It's roots are invasive and plastic edging may slow it down but it will find it's way around, under or over it.
Here are a few links.
I have a bed of nice pachysandra which has been infected with gout weed. I have tried weed killer but it also kills the better plant. Is there any way to kill this without weed killer? Could the pH solve the problem, as I understand pachysandra likes acid soil. I don't know about gout weed. Thank you.
Really the only way to control goutweed (aka: bishop's weed) is to hand pull it and mulch around the area where it keep popping up. You could try using Roundup, or even boiling water, and spot treat the goutweed while covering your pachysandra with a shield of some kind (like cardboard). Still the best way would be to simply pull or dig it up.

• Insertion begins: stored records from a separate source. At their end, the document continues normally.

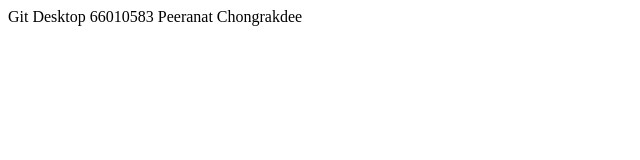
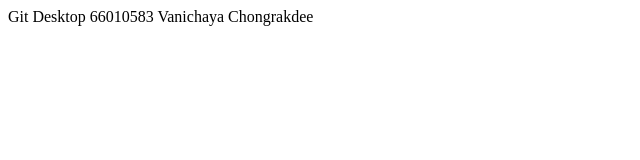
Before and after one commit to P-ranat/Git101, a plain HTML site: page index.html in a window 1280 px wide. Shown: the full height of the page, 0-640 px from the left. Drawn offline with Linux system fonts and the light colour scheme.

Commit message:
Update index.html

```diff
--- a/index.html
+++ b/index.html
@@ -6,6 +6,7 @@
     <title>Document</title>
 </head>
 <body>
-    Git Desktop 66010583 Peeranat Chongrakdee
+    Git Desktop 66010583 Vanichaya Chongrakdee
+
 </body>
 </html>
```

Is it wise or unwise to use 10-10-10 on pachysandra in the fall and spring? Is it wise to fertilize pachysandra at all? Should it be done in the fall or spring or both? What type of fertilizer? Will fertilizing harm the plant?
You can fertilize your Pachysandra in the spring with a balanced fertilizer or one with low phosphorous.
12-12-12 or 8-5-5.
Lift the plants to apply the fertilizer to the soil and not the plants themselves.
I have an area about 2' X 40' that gets maybe 2 hours of midday sun each day. The ground is clay. 1. Do you think Pachysandra will thrive in this area as a ground cover? 2. What would I need to do prepare the ground besides running a rototiller through it? Thanks for your help, Ralph Mayer
Amending the clay soil is an option and good idea to optimize the plants you can grow and the success of what you do grow.
Some options for your area may include Creeping Jenny, Snow on the Mountain, Canada Violet, Beacon Silver.
Pachysandra plantings would thrive in a more loamy, well draining soil.
Here are some links to help you.